Textbook Notes (362,790)
Canada (158,054)
RSM219H1 (136)
Chapter 9

Chapter 9 Notes

6 Pages
Unlock Document

University of Toronto St. George
Rotman Commerce
Chris Bovaird
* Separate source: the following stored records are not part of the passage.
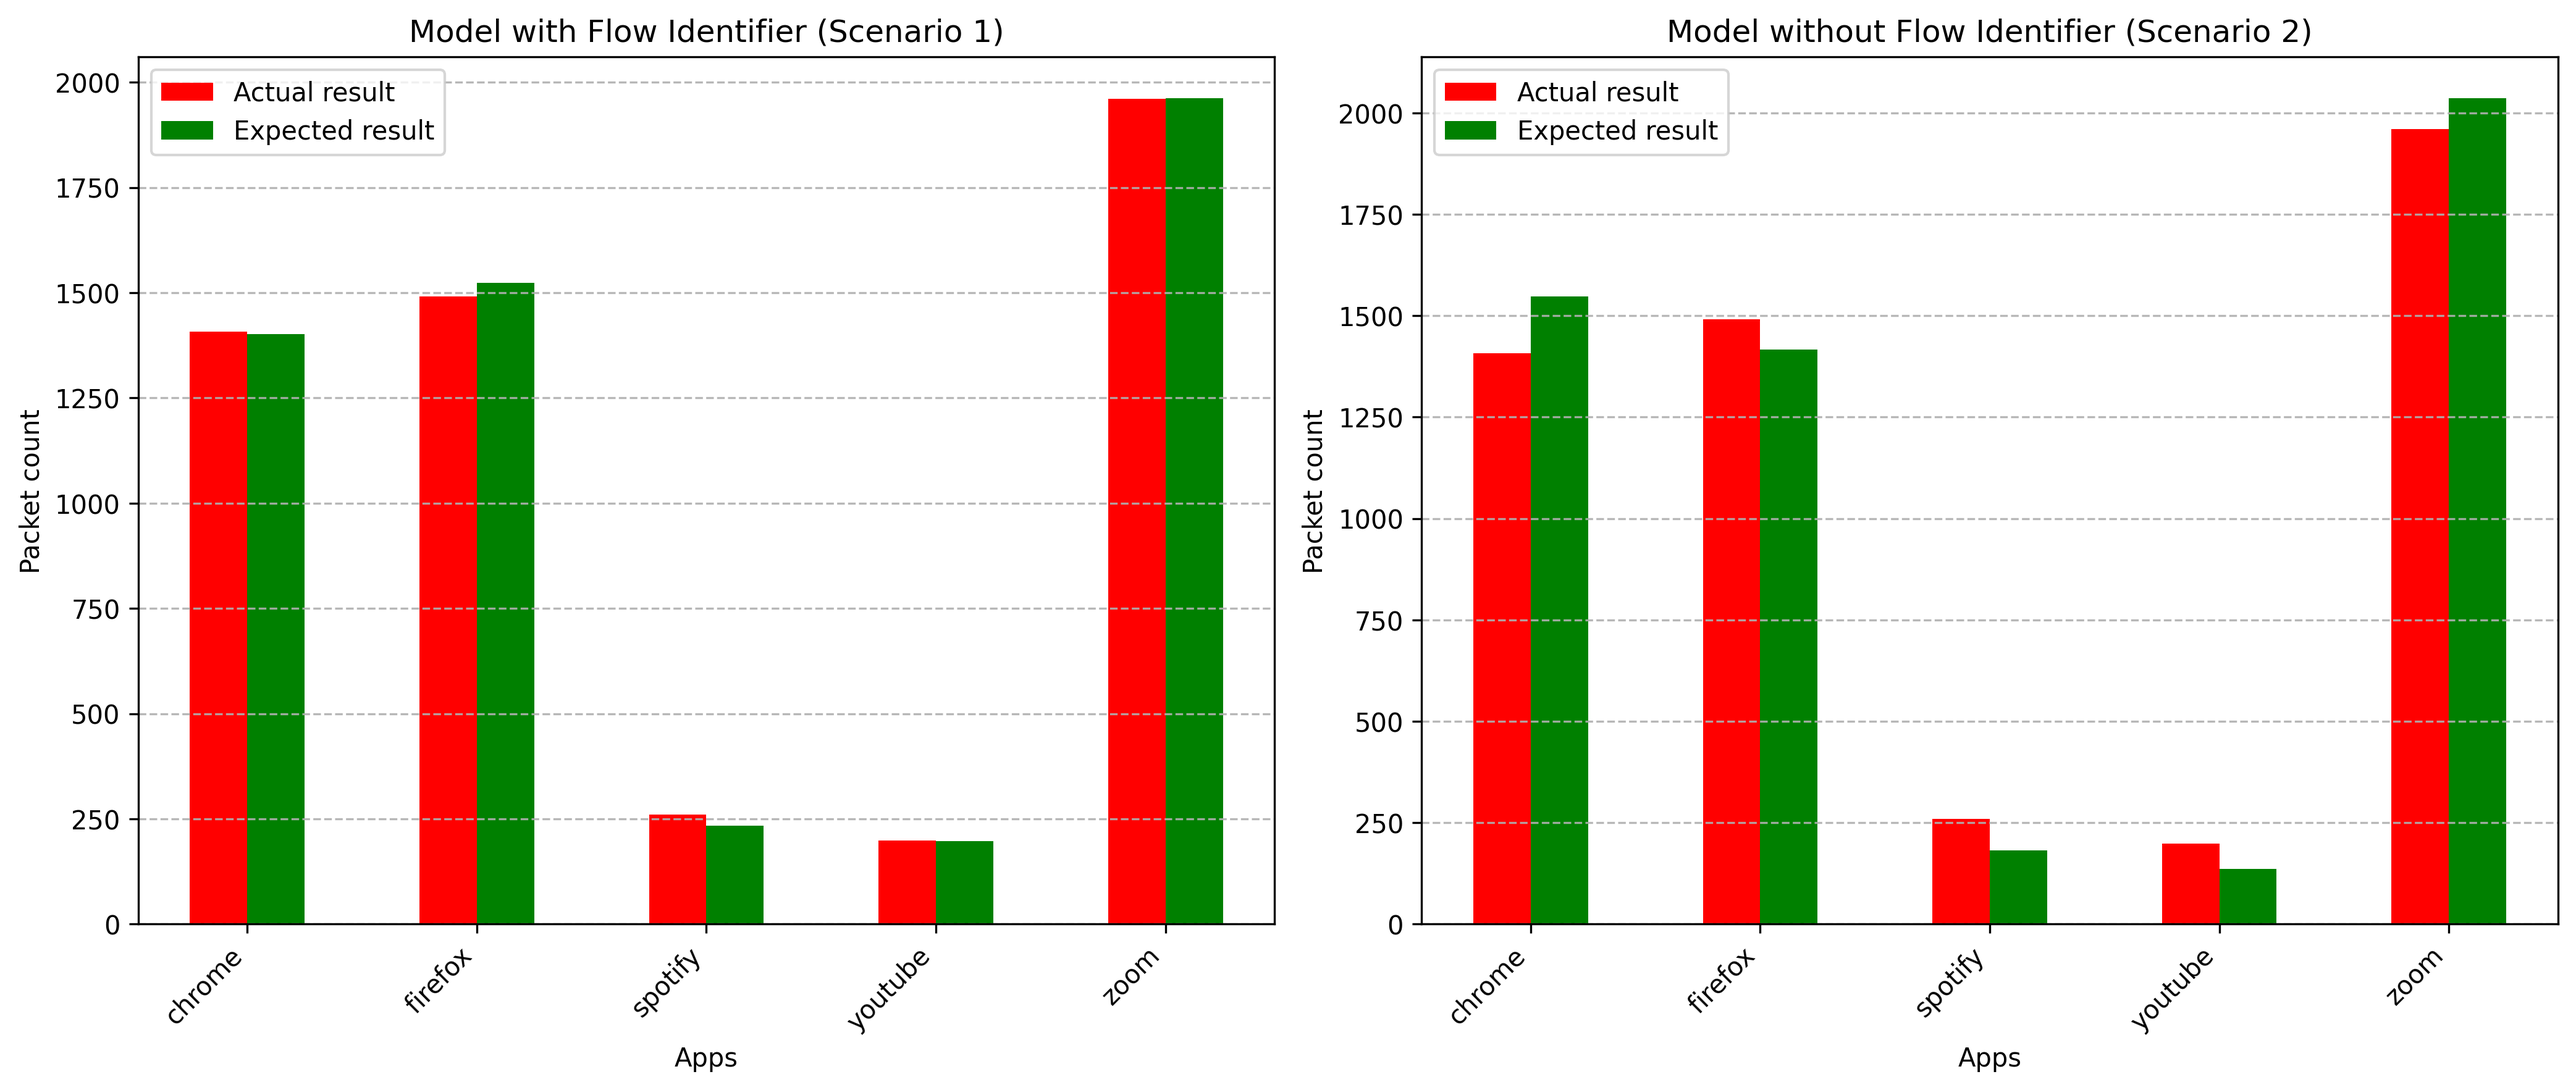
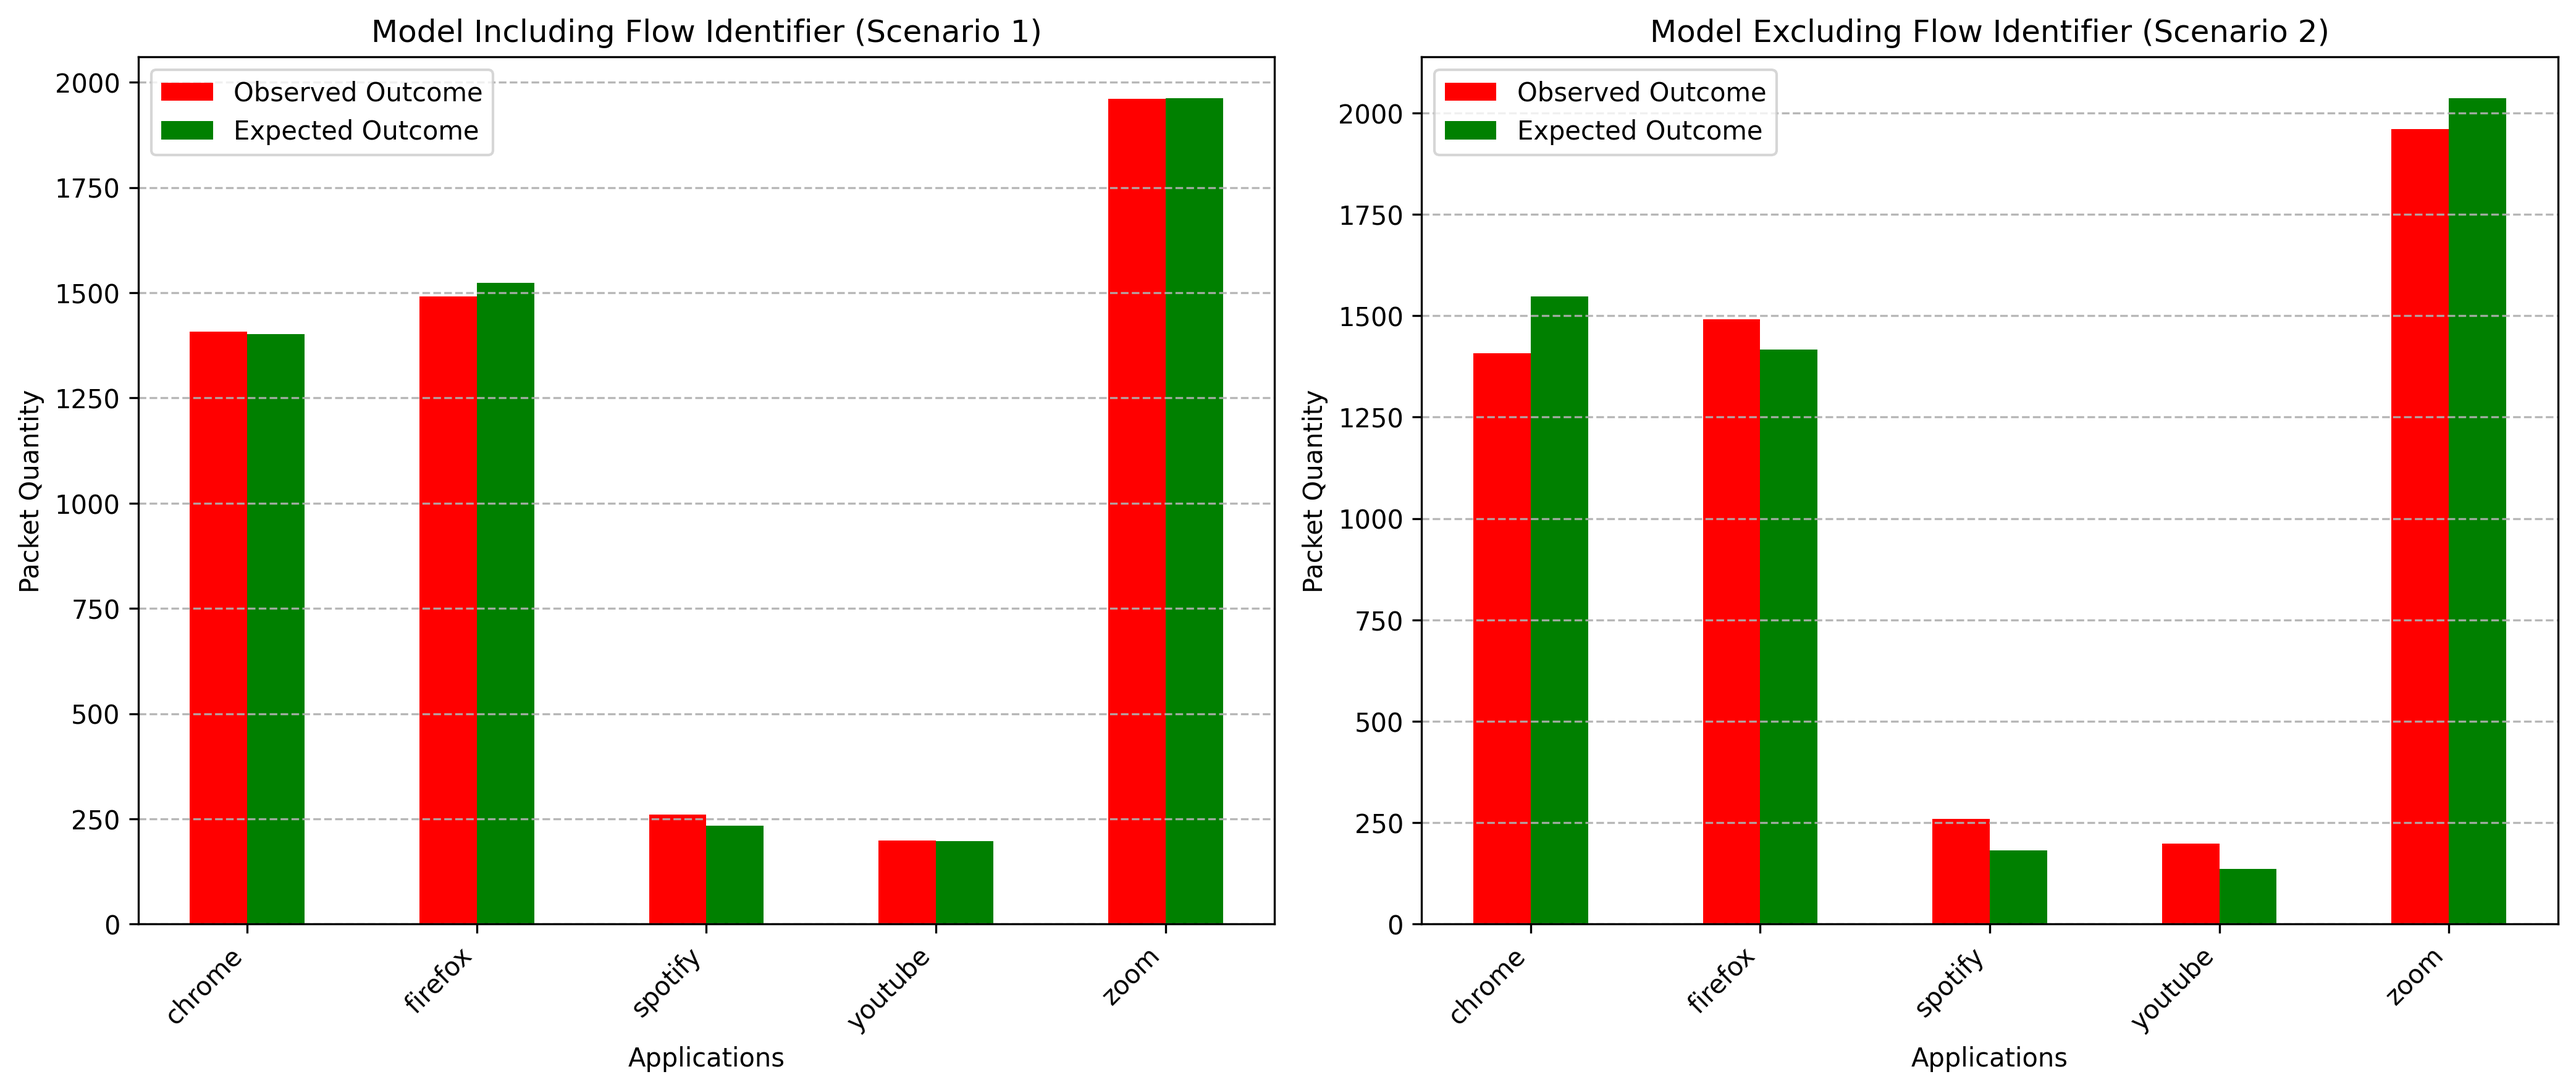
fixed randomazation in graph

diff --git a/src/attacker_pov.py b/src/attacker_pov.py
@@ -87,22 +87,22 @@ def process_pcap_files(pcap_files, output_dir):
     print(f"pcapng file data was saved")
 
 
-def build_random_forest_model(X_train, y_train):
+def build_random_forest_model(training_features, training_labels):
     """
     Create and train a Random Forest model using the given training data.
     """
     model = RandomForestClassifier(n_estimators=100, random_state=42)
-    model.fit(X_train, y_train)
+    model.fit(training_features, training_labels)
     return model
 
 
-def evaluate_model(model, X_test, y_test):
+def evaluate_model(model, testing_features, testing_labels):
     """
     Evaluate the trained model using the test data.
     Returns the model's predictions and accuracy score.
     """
-    predictions = model.predict(X_test)
-    accuracy = accuracy_score(y_test, predictions) * 100
+    predictions = model.predict(testing_features)
+    accuracy = accuracy_score(testing_labels, predictions) * 100
     return predictions, accuracy
 
 
@@ -122,28 +122,28 @@ def plot_comparison(actual_counts, predicted_counts_with_flowid, predicted_count
     Create and save side-by-side bar analyzed_data_plots comparing actual vs predicted results
     for both models (with and without flow ID).
     """
-    position_x = np.arange(len(app_labels))
-    width_of_bars = 0.25
-    figure, axes = plt.subplots(1, 2, figsize=(14, 6))
-    axes[0].bar(position_x - width_of_bars / 2, actual_counts, width_of_bars, label="Actual result", color="#FF0000")
-    axes[0].bar(position_x + width_of_bars / 2, predicted_counts_with_flowid, width_of_bars, label="Expected result", color="#008000")
-    axes[0].set_title("Model with Flow Identifier (Scenario 1)")
-    axes[1].bar(position_x - width_of_bars / 2, actual_counts, width_of_bars, label="Actual result", color="#FF0000")
-    axes[1].bar(position_x + width_of_bars / 2, predicted_counts_without_flowid, width_of_bars, label="Expected result", color="#008000")
-    axes[1].set_title("Model without Flow Identifier (Scenario 2)")
-    for ax in axes:
-        ax.set_xlabel("Apps")
-        ax.set_ylabel("Packet count")
-        ax.set_xticks(position_x)
-        ax.set_xticklabels(app_labels, rotation=45, ha="right")
-        ax.legend()
-        ax.grid(axis='y', linestyle='--', alpha=0.9)
+    index_positions = np.arange(len(app_labels))
+    bar_width = 0.25
+    graphic, panels = plt.subplots(1, 2, figsize=(14, 6))
+    panels[0].bar(index_positions - bar_width / 2, actual_counts, bar_width, label="Observed Outcome", color="#FF0000")
+    panels[0].bar(index_positions + bar_width / 2, predicted_counts_with_flowid, bar_width, label="Expected Outcome", color="#008000")
+    panels[0].set_title("Model Including Flow Identifier (Scenario 1)")
+    panels[1].bar(index_positions - bar_width / 2, actual_counts, bar_width, label="Observed Outcome", color="#FF0000")
+    panels[1].bar(index_positions + bar_width / 2, predicted_counts_without_flowid, bar_width, label="Expected Outcome", color="#008000")
+    panels[1].set_title("Model Excluding Flow Identifier (Scenario 2)")
+    for single_panel in panels:
+        single_panel.set_xlabel("Applications")
+        single_panel.set_ylabel("Packet Quantity")
+        single_panel.set_xticks(index_positions)
+        single_panel.set_xticklabels(app_labels, rotation=45, ha="right")
+        single_panel.legend()
+        single_panel.grid(axis='y', linestyle='--', alpha=0.9)
     plt.tight_layout()
     # Ensure 'attacker_plots' folder exists
-    plot_directory = os.path.join(os.path.dirname(os.path.abspath(__file__)), '..', 'res', 'attacker_plots')
-    os.makedirs(plot_directory, exist_ok=True)
-    plot_filename = os.path.join(plot_directory, "Accuracy_Comparison_Graph.png")
-    plt.savefig(plot_filename, dpi=300, bbox_inches='tight')
+    directory_path = os.path.join(os.path.dirname(os.path.abspath(__file__)), '..', 'res', 'attacker_plots')
+    os.makedirs(directory_path, exist_ok=True)
+    file_name = os.path.join(directory_path, "Accuracy_Comparison_Graph.png")
+    plt.savefig(file_name, dpi=300, bbox_inches='tight')
     plt.close()
     print(f"Graph saved")
 
@@ -174,16 +174,16 @@ def main_process(pcap_files, output_dir):
     process_pcap_files(pcap_files, output_dir)
     combined_data_file = os.path.join(output_dir, "all_csv_data.csv")
     dataset = pd.read_csv(combined_data_file)
-    (X_train_with_flowid, X_test_with_flowid, y_train_with_flowid, y_test_with_flowid), (X_train_without_flowid, X_test_without_flowid, y_train_without_flowid, y_test_without_flowid) = prepare_features_for_training(dataset)
-    model_with_flowid = build_random_forest_model(X_train_with_flowid, y_train_with_flowid)
-    model_without_flowid = build_random_forest_model(X_train_without_flowid, y_train_without_flowid)
-    predictions_with_flowid, accuracy_with_flowid = evaluate_model(model_with_flowid, X_test_with_flowid, y_test_with_flowid)
-    predictions_without_flowid, accuracy_without_flowid = evaluate_model(model_without_flowid, X_test_without_flowid, y_test_without_flowid)
+    (training_data_with_flowid, testing_data_with_flowid, training_labels_with_flowid, testing_labels_with_flowid), (training_data_without_flowid, testing_data_without_flowid, training_labels_without_flowid, testing_labels_without_flowid) = prepare_features_for_training(dataset)
+    model_with_flowid = build_random_forest_model(training_data_with_flowid, training_labels_with_flowid)
+    model_without_flowid = build_random_forest_model(training_data_without_flowid, training_labels_without_flowid)
+    predictions_with_flowid, accuracy_with_flowid = evaluate_model(model_with_flowid, testing_data_with_flowid, testing_labels_with_flowid)
+    predictions_without_flowid, accuracy_without_flowid = evaluate_model(model_without_flowid, testing_data_without_flowid, testing_labels_without_flowid)
     print(f"Accuracy with Flow Identifier (Scenario 1): {accuracy_with_flowid:.2f}%")
     print(f"Accuracy without Flow Identifier (Scenario 2): {accuracy_without_flowid:.2f}%")
     # Preparing results for the comparison plot
-    result_df = X_test_with_flowid.copy()
-    result_df["Actual_Label"] = y_test_with_flowid
+    result_df = testing_data_with_flowid.copy()
+    result_df["Actual_Label"] = testing_labels_with_flowid
     result_df["Predicted_With_Flow_ID"] = predictions_with_flowid
     result_df["Predicted_Without_Flow_ID"] = predictions_without_flowid
     app_labels = sorted(result_df["Actual_Label"].unique())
CHAPTER 9 – Motivating and Leading Employees PSYCHOLOGICAL CONTRACTS IN ORGANIZATIONS  Physiological contract – the set of expectations held by an employee concerning what he or she will contribute to an organization (contributions) and what the organization will provide the employee (inducements) in return  Human relations – interactions between employers and employees and their attitudes toward one another THE IMPORTANCE OF JOB SATISFACTION  Job satisfaction – the pleasure and feeling of accomplishment employees derive from performing their jobs well  Morale – the generally positive or negative mental attitude of employees toward their work and workplace Why Businesses Need Satisfied Employees  Satisfied workers o Are more likely to work hard o Are more likely to try to make useful contributions to the organization o Will also have fewer grievances o Are less likely to engage in negative behaviours (e.g., complaining, deliberately slowing their work pace, etc) o Are also more likely to come work every day o Are more likely to remain with the organization  Dissatisfied workers are far more likely to be absent due to o Minor illnesses o Personal reasons o A general disinclination to work  Turnover – the percentage of an organization’s workforce that leaves and must be replaced MOTIVATION IN THE WORKFORCE  Motivation – the set of forces that causes people to behave in certain ways  We will focus on three major approaches to motivation in the workplace that reflect a chronology of thinking in the area: o Classical Theory and Scientific Management  Classical theory of motivation – a theory of motivation that presumes that workers are motive almost solely by money  In his book The Principles of Scientific Management (1911), industrial engineer Frederick Taylor proposed a way for both companies and workers to benefit from this widely accepted view of life in the workplace  Scientific management – breaking down jobs into easily repeated components, and devising more efficient tools and machines for performing them  Plants across Canada and the United States were hiring experts to perform time- and-motion studies o Behaviour Theory: The Hawthorne Studies  Hawthorne effect – the tendency for workers’ productivity to increase when they feel they are receiving special attention from management o Contemporary Motivation Theories  The major motivation theories include  The Human-Resources Model: Theories X and Y  Beliefs About People at Work Theory X and Theory Y convey very different assumptions about people at work Theory X – a management approach based on the Theory Y – a management approach based on the belief that people must be forced to be productive belief that people want to be productive because because they are naturally lazy, irresponsible, and they are naturally energetic, responsible, and co- uncooperative operative People are lazy People are energetic People lack ambition and dislike responsibility People are ambitious and seek responsibility People are self-centered People can be selfless People resist change People want to contribute to business growth and change People are gullible and not very bright People are intelligent  Maslow’s Hierarchy of Needs Model  Hierarchy of human needs model – theory of motivation describing five levels of human needs and arguing that basic needs must be fulfilled before people work to satisfy higher- level needs  Maslow’s hierarchy of human needs provides a useful categorization of the different needs people have GENERAL EXAMPLES ORGANIZATIONAL EXAMPLES Self-Fulfillment Self-Actualization Needs are Challenging Job needs for self-fulfillment. They include the needs to grow and develop one’s capabilities and to achieve new and meaningful goals. Challenging job assignments can help satisfy these needs Status Esteem Needs include the need Job Title for status and recognition as well as the need for self-respect. Respected job titles and large offices are among the things that businesses can provide to address these needs Friendship Social Needs include the needs Friends at Work for friendship and companionship. Making friends at work can help to satisfy needs, as can the feeling that you “belong” in a company Stability Security Needs include the needs Pension Plan for stability and protection from the unknown. Many employers thus offer pension plans and job security Shelter Physiological Needs are Salary necessary for survival; they include food, water, shelter, and sleep. Businesses address these needs by providing both comfortable working environments and salaries sufficient to buy food and shelter  Two-Factory Theory – a theory of human relations developed by Frederick Herzberg that identifies factors that must be present for employees to be satisfied with their jobs and factors that, if increased, lead employees to work harder  According to two-factor theory, job satisfaction depends on two factors Satisfact
More Less

Related notes for RSM219H1

Log In


Don't have an account?

Join OneClass

Access over 10 million pages of study
documents for 1.3 million courses.

Sign up

Join to view


By registering, I agree to the Terms and Privacy Policies
Already have an account?
Just a few more details

So we can recommend you notes for your school.

Reset Password

Please enter below the email address you registered with and we will send you a link to reset your password.

Add your courses

Get notes from the top students in your class.